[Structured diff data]

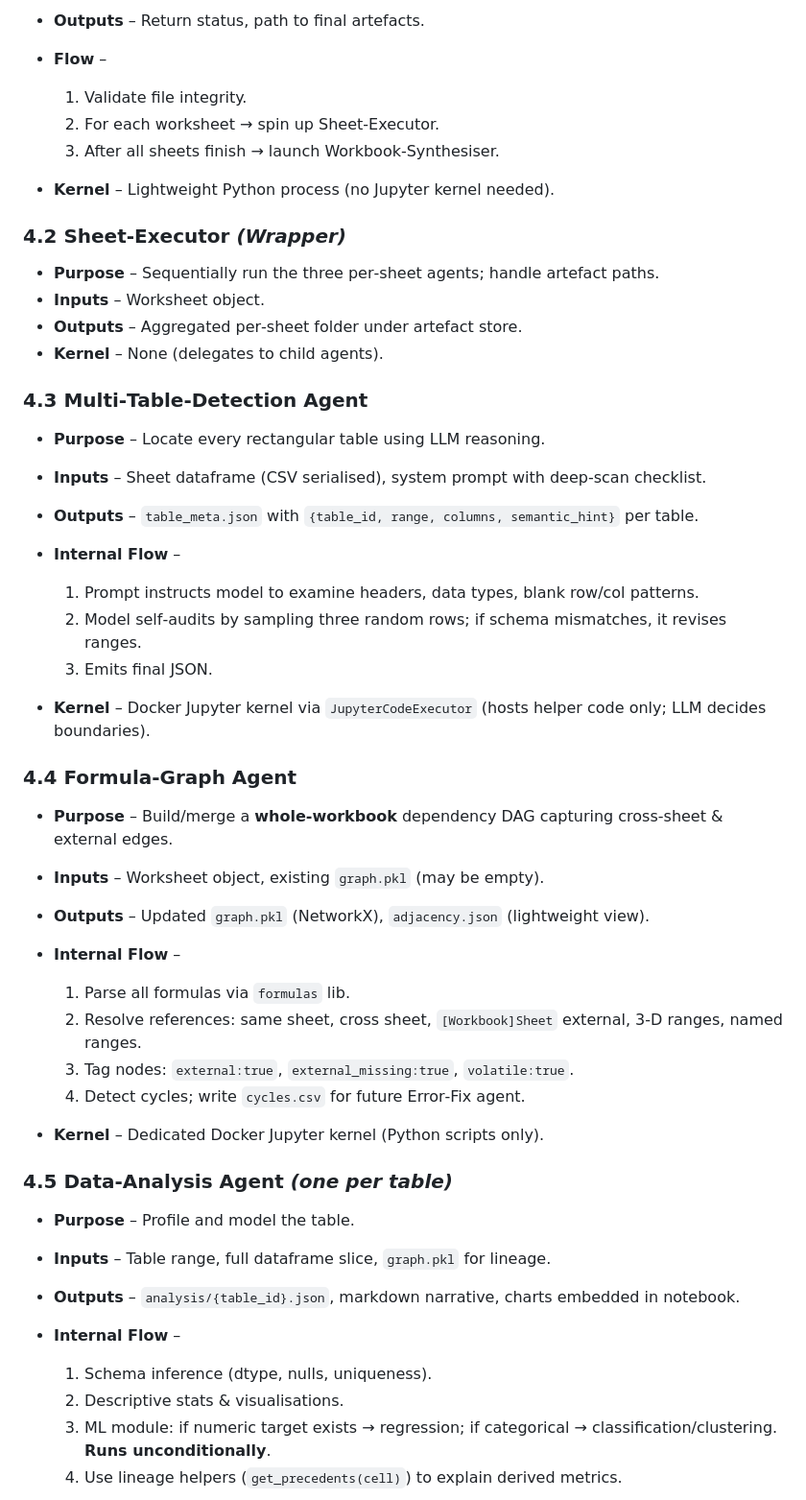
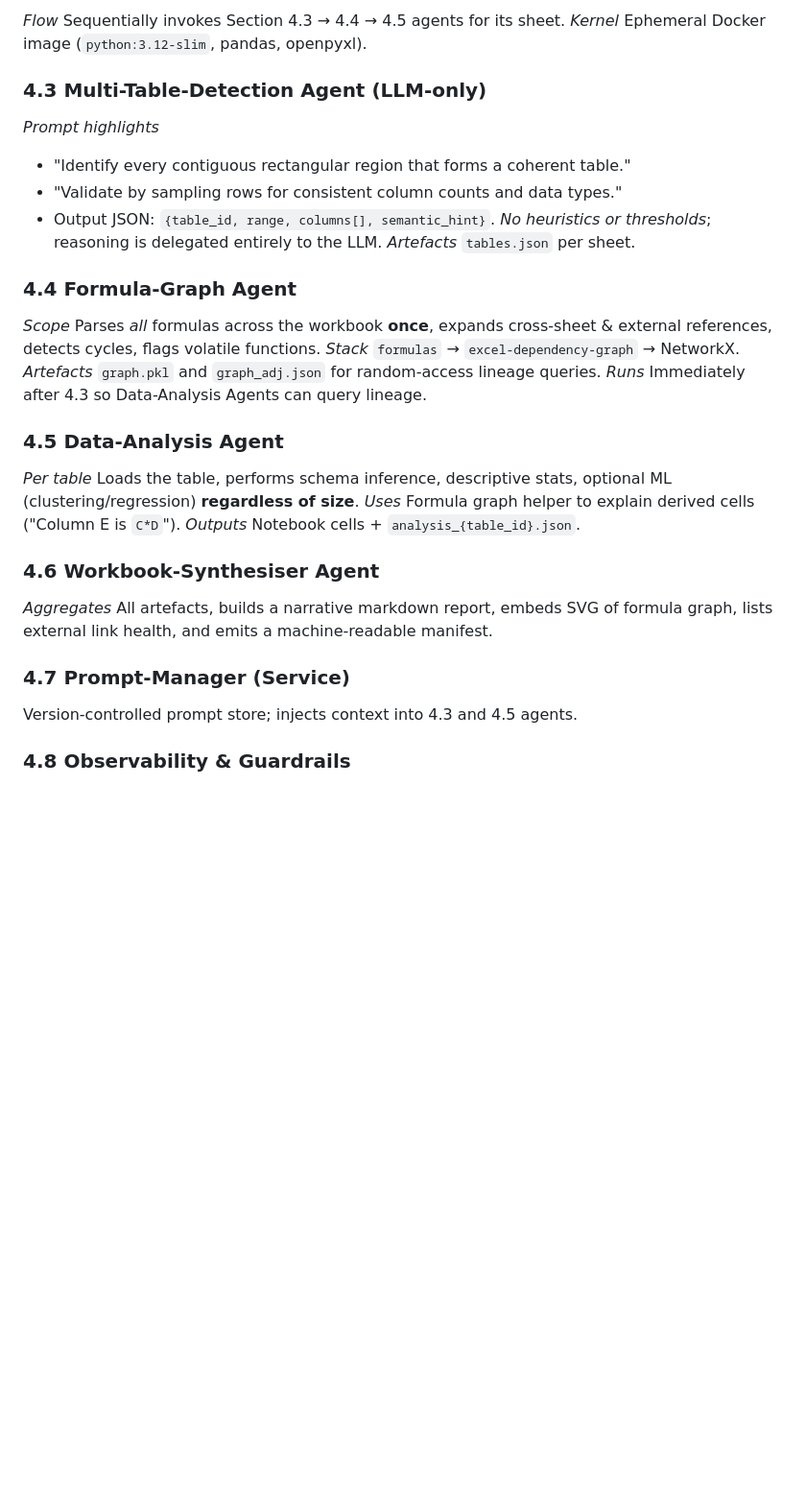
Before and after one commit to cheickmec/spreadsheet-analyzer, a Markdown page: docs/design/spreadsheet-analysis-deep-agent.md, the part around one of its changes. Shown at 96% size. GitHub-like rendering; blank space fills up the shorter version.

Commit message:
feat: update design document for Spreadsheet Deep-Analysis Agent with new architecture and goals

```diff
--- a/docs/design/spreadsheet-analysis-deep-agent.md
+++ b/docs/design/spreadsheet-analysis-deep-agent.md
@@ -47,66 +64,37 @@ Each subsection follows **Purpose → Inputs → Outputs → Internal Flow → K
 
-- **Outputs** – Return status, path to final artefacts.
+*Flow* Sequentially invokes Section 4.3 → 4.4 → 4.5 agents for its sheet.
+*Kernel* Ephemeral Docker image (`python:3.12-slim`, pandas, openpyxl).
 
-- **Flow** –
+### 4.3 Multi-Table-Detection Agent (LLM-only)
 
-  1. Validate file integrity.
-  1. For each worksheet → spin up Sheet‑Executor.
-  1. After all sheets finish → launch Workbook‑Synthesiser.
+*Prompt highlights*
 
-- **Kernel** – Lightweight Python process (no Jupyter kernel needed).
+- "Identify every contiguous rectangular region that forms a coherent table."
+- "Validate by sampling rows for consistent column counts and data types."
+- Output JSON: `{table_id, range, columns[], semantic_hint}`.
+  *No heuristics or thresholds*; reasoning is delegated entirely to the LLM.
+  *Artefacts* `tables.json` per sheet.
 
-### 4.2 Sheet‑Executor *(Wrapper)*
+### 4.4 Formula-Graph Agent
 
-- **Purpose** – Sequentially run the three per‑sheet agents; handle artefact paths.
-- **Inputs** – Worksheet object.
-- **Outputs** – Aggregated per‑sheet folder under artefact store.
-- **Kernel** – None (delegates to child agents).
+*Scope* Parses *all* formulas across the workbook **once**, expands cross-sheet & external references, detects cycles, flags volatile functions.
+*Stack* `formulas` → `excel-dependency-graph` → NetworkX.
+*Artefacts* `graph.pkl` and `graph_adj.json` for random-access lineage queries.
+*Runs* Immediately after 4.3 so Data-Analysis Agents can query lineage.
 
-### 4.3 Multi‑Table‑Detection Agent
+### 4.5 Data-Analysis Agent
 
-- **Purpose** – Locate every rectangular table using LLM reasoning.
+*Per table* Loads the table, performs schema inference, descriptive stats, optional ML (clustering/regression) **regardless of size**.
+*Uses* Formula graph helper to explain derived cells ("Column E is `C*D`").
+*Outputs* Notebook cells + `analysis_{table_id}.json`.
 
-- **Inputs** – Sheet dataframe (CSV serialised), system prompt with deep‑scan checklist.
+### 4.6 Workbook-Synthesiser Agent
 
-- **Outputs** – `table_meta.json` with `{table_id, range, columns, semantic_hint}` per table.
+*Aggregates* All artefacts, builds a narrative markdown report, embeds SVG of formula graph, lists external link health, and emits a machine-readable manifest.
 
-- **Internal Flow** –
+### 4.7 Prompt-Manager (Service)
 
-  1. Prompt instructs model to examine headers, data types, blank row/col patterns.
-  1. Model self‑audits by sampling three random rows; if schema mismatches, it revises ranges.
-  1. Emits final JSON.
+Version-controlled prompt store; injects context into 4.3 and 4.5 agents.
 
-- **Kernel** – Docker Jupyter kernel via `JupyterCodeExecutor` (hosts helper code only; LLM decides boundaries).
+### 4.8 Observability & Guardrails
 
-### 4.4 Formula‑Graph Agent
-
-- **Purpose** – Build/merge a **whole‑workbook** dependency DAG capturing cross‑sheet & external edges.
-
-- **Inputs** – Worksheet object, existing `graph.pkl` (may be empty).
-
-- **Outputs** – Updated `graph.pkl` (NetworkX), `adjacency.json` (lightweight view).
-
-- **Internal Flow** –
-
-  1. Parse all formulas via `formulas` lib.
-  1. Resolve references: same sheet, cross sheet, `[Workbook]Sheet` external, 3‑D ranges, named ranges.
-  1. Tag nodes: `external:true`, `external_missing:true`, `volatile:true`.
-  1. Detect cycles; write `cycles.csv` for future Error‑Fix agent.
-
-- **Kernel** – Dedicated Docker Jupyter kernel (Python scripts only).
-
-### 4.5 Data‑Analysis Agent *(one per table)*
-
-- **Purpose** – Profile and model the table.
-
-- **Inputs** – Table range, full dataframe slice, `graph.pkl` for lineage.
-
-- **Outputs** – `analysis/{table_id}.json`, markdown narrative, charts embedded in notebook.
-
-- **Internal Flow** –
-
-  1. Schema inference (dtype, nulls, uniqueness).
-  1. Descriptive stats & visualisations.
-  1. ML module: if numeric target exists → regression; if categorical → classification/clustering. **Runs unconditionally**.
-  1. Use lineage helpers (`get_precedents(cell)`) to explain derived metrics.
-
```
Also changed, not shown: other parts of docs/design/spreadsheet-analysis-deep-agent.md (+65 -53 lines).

Task:
Nothing but the records above, retyped exactly and stripped of images, should appear in the answer.

Problem solution:
Before and after one commit to cheickmec/spreadsheet-analyzer, a Markdown page: docs/design/spreadsheet-analysis-deep-agent.md, the part around one of its changes. Shown at 96% size. GitHub-like rendering; blank space fills up the shorter version.

Commit message:
feat: update design document for Spreadsheet Deep-Analysis Agent with new architecture and goals

```diff
--- a/docs/design/spreadsheet-analysis-deep-agent.md
+++ b/docs/design/spreadsheet-analysis-deep-agent.md
@@ -47,66 +64,37 @@ Each subsection follows **Purpose → Inputs → Outputs → Internal Flow → K
 
-- **Outputs** – Return status, path to final artefacts.
+*Flow* Sequentially invokes Section 4.3 → 4.4 → 4.5 agents for its sheet.
+*Kernel* Ephemeral Docker image (`python:3.12-slim`, pandas, openpyxl).
 
-- **Flow** –
+### 4.3 Multi-Table-Detection Agent (LLM-only)
 
-  1. Validate file integrity.
-  1. For each worksheet → spin up Sheet‑Executor.
-  1. After all sheets finish → launch Workbook‑Synthesiser.
+*Prompt highlights*
 
-- **Kernel** – Lightweight Python process (no Jupyter kernel needed).
+- "Identify every contiguous rectangular region that forms a coherent table."
+- "Validate by sampling rows for consistent column counts and data types."
+- Output JSON: `{table_id, range, columns[], semantic_hint}`.
+  *No heuristics or thresholds*; reasoning is delegated entirely to the LLM.
+  *Artefacts* `tables.json` per sheet.
 
-### 4.2 Sheet‑Executor *(Wrapper)*
+### 4.4 Formula-Graph Agent
 
-- **Purpose** – Sequentially run the three per‑sheet agents; handle artefact paths.
-- **Inputs** – Worksheet object.
-- **Outputs** – Aggregated per‑sheet folder under artefact store.
-- **Kernel** – None (delegates to child agents).
+*Scope* Parses *all* formulas across the workbook **once**, expands cross-sheet & external references, detects cycles, flags volatile functions.
+*Stack* `formulas` → `excel-dependency-graph` → NetworkX.
+*Artefacts* `graph.pkl` and `graph_adj.json` for random-access lineage queries.
+*Runs* Immediately after 4.3 so Data-Analysis Agents can query lineage.
 
-### 4.3 Multi‑Table‑Detection Agent
+### 4.5 Data-Analysis Agent
 
-- **Purpose** – Locate every rectangular table using LLM reasoning.
+*Per table* Loads the table, performs schema inference, descriptive stats, optional ML (clustering/regression) **regardless of size**.
+*Uses* Formula graph helper to explain derived cells ("Column E is `C*D`").
+*Outputs* Notebook cells + `analysis_{table_id}.json`.
 
-- **Inputs** – Sheet dataframe (CSV serialised), system prompt with deep‑scan checklist.
+### 4.6 Workbook-Synthesiser Agent
 
-- **Outputs** – `table_meta.json` with `{table_id, range, columns, semantic_hint}` per table.
+*Aggregates* All artefacts, builds a narrative markdown report, embeds SVG of formula graph, lists external link health, and emits a machine-readable manifest.
 
-- **Internal Flow** –
+### 4.7 Prompt-Manager (Service)
 
-  1. Prompt instructs model to examine headers, data types, blank row/col patterns.
-  1. Model self‑audits by sampling three random rows; if schema mismatches, it revises ranges.
-  1. Emits final JSON.
+Version-controlled prompt store; injects context into 4.3 and 4.5 agents.
 
-- **Kernel** – Docker Jupyter kernel via `JupyterCodeExecutor` (hosts helper code only; LLM decides boundaries).
+### 4.8 Observability & Guardrails
 
-### 4.4 Formula‑Graph Agent
-
-- **Purpose** – Build/merge a **whole‑workbook** dependency DAG capturing cross‑sheet & external edges.
-
-- **Inputs** – Worksheet object, existing `graph.pkl` (may be empty).
-
-- **Outputs** – Updated `graph.pkl` (NetworkX), `adjacency.json` (lightweight view).
-
-- **Internal Flow** –
-
-  1. Parse all formulas via `formulas` lib.
-  1. Resolve references: same sheet, cross sheet, `[Workbook]Sheet` external, 3‑D ranges, named ranges.
-  1. Tag nodes: `external:true`, `external_missing:true`, `volatile:true`.
-  1. Detect cycles; write `cycles.csv` for future Error‑Fix agent.
-
-- **Kernel** – Dedicated Docker Jupyter kernel (Python scripts only).
-
-### 4.5 Data‑Analysis Agent *(one per table)*
-
-- **Purpose** – Profile and model the table.
-
-- **Inputs** – Table range, full dataframe slice, `graph.pkl` for lineage.
-
-- **Outputs** – `analysis/{table_id}.json`, markdown narrative, charts embedded in notebook.
-
-- **Internal Flow** –
-
-  1. Schema inference (dtype, nulls, uniqueness).
-  1. Descriptive stats & visualisations.
-  1. ML module: if numeric target exists → regression; if categorical → classification/clustering. **Runs unconditionally**.
-  1. Use lineage helpers (`get_precedents(cell)`) to explain derived metrics.
-
```
Also changed, not shown: other parts of docs/design/spreadsheet-analysis-deep-agent.md (+65 -53 lines).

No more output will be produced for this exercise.